= Beginning of Section =
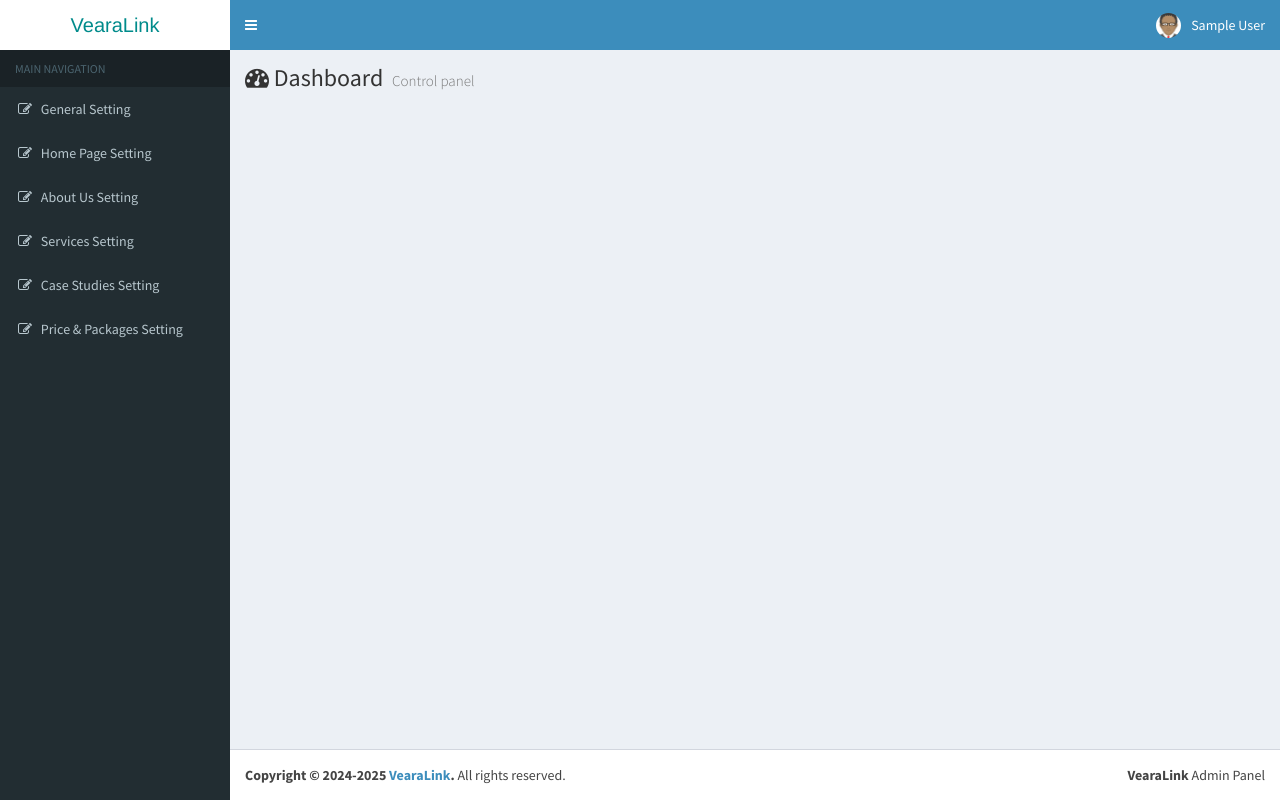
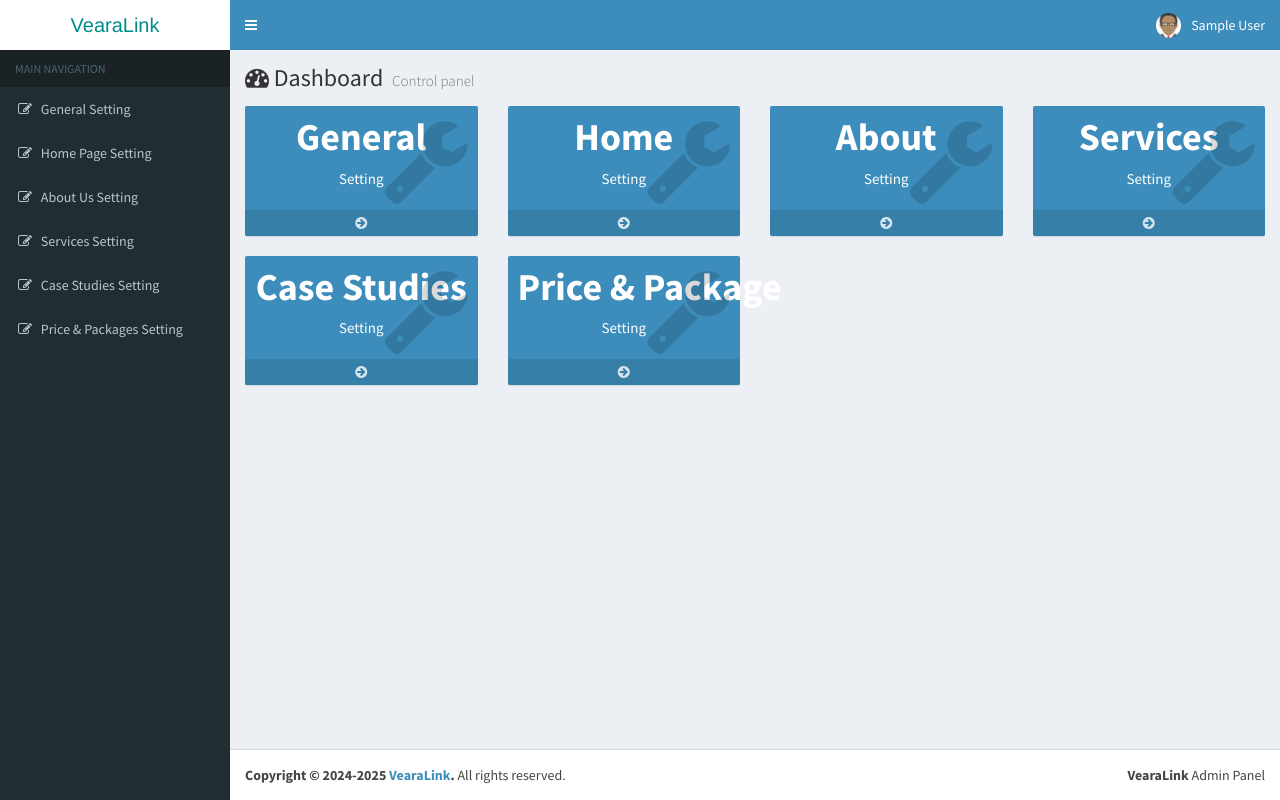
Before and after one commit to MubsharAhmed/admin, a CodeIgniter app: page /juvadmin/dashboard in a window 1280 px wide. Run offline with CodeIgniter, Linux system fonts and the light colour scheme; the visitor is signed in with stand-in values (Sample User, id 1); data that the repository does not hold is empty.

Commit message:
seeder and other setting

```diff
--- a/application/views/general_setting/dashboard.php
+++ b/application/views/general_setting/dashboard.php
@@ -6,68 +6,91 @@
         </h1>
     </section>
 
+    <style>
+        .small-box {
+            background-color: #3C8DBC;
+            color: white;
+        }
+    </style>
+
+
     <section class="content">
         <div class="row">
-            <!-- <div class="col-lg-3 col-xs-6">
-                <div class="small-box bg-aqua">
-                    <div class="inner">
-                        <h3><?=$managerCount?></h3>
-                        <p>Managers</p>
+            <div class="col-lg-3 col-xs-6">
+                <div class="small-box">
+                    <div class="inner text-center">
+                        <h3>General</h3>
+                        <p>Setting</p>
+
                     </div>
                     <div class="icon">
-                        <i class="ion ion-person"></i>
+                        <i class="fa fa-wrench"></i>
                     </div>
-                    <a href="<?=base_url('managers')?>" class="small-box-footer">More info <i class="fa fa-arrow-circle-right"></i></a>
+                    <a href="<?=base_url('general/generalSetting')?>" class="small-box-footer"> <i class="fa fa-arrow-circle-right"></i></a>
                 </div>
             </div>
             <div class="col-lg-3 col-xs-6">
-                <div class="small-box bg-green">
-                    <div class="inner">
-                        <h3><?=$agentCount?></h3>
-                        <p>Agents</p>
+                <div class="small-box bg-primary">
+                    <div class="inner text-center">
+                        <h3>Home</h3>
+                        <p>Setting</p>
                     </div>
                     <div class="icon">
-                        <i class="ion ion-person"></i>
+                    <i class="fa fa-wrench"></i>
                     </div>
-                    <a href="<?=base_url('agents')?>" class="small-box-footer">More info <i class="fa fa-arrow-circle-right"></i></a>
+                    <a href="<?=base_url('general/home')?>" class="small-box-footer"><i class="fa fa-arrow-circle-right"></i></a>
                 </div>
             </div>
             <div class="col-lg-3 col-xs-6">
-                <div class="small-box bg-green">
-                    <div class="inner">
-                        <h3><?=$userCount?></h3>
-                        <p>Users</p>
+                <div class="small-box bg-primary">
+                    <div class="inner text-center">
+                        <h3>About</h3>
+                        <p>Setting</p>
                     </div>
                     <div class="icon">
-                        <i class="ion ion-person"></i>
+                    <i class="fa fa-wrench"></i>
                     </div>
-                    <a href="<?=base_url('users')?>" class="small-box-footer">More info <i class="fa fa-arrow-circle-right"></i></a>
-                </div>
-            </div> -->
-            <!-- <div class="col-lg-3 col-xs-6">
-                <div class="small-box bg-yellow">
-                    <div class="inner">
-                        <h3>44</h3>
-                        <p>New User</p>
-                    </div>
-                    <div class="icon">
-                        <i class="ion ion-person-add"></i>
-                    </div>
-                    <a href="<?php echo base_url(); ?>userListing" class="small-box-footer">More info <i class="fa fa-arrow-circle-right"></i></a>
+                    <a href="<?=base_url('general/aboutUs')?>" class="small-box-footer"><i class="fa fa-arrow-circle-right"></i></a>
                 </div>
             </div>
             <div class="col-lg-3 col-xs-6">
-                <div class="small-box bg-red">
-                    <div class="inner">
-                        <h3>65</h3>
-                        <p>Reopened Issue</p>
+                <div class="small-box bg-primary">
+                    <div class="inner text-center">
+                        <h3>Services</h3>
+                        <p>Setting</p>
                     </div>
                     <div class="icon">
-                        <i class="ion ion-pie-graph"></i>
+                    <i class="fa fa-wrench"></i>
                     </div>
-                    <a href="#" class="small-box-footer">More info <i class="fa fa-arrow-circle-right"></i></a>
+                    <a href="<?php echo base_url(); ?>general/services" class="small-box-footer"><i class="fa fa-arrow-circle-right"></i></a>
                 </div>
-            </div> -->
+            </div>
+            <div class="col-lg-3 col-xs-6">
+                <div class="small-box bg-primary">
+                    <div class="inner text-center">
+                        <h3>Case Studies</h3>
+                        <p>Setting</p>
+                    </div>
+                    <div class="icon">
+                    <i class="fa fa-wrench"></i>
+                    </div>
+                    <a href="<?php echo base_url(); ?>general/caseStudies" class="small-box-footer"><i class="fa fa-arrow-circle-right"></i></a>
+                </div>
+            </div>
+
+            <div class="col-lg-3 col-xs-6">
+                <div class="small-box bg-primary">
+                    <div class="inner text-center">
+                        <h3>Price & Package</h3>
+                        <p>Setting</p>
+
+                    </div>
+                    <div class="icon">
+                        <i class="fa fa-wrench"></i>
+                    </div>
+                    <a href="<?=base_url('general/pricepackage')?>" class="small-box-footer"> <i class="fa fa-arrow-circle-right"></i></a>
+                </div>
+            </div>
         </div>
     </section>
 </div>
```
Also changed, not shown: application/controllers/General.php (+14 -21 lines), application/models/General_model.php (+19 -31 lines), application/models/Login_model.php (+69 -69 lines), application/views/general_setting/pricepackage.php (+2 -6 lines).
= End of Section =
= Beginning of Section =
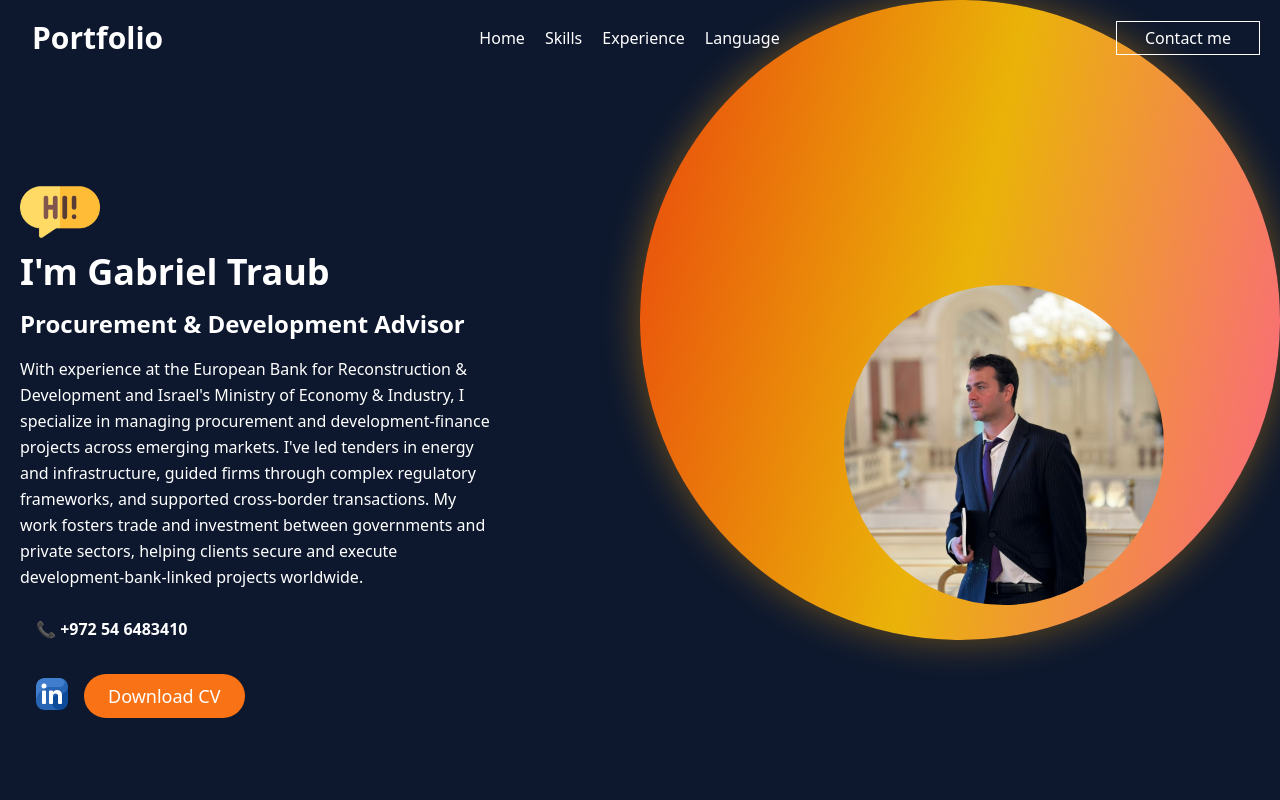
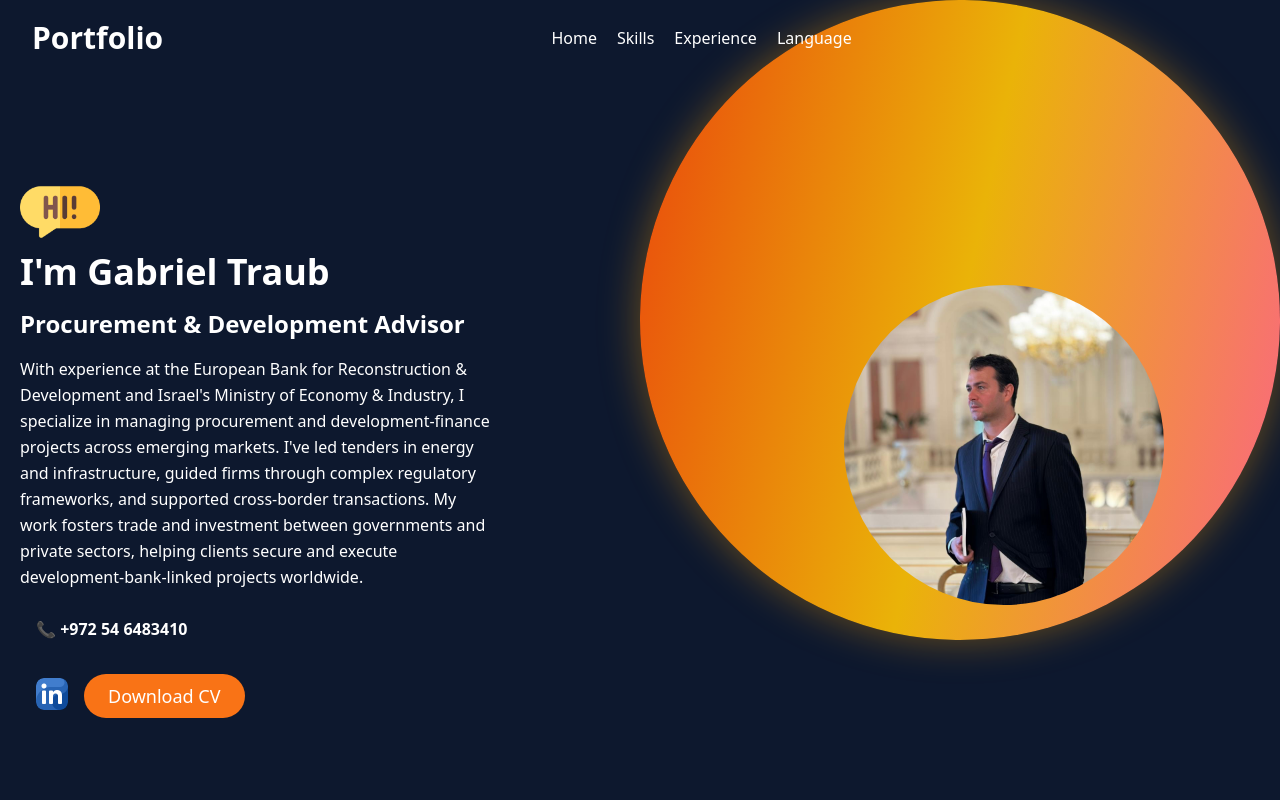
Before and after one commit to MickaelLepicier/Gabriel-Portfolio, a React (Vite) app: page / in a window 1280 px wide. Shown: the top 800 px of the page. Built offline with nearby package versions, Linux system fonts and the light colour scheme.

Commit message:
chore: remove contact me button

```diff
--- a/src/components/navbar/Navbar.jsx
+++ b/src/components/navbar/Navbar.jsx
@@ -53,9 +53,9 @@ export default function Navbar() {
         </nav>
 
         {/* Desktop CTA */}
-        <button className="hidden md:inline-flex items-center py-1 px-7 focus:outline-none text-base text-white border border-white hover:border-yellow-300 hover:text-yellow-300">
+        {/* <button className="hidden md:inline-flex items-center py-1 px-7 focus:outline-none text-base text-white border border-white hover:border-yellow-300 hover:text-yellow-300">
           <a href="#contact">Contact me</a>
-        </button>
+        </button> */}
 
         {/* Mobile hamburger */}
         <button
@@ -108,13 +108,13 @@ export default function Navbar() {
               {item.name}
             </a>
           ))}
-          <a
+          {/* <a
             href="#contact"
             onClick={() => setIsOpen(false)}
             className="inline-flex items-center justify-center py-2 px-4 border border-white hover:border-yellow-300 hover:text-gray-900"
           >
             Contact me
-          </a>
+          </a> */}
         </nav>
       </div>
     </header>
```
= End of Section =
# Your goal
Copy out all lines from the records where the word "info" appears.

# Response area
-                    <a href="<?=base_url('managers')?>" class="small-box-footer">More info <i class="fa fa-arrow-circle-right"></i></a>
-                    <a href="<?=base_url('agents')?>" class="small-box-footer">More info <i class="fa fa-arrow-circle-right"></i></a>
-                    <a href="<?=base_url('users')?>" class="small-box-footer">More info <i class="fa fa-arrow-circle-right"></i></a>
-                    <a href="<?php echo base_url(); ?>userListing" class="small-box-footer">More info <i class="fa fa-arrow-circle-right"></i></a>
-                    <a href="#" class="small-box-footer">More info <i class="fa fa-arrow-circle-right"></i></a>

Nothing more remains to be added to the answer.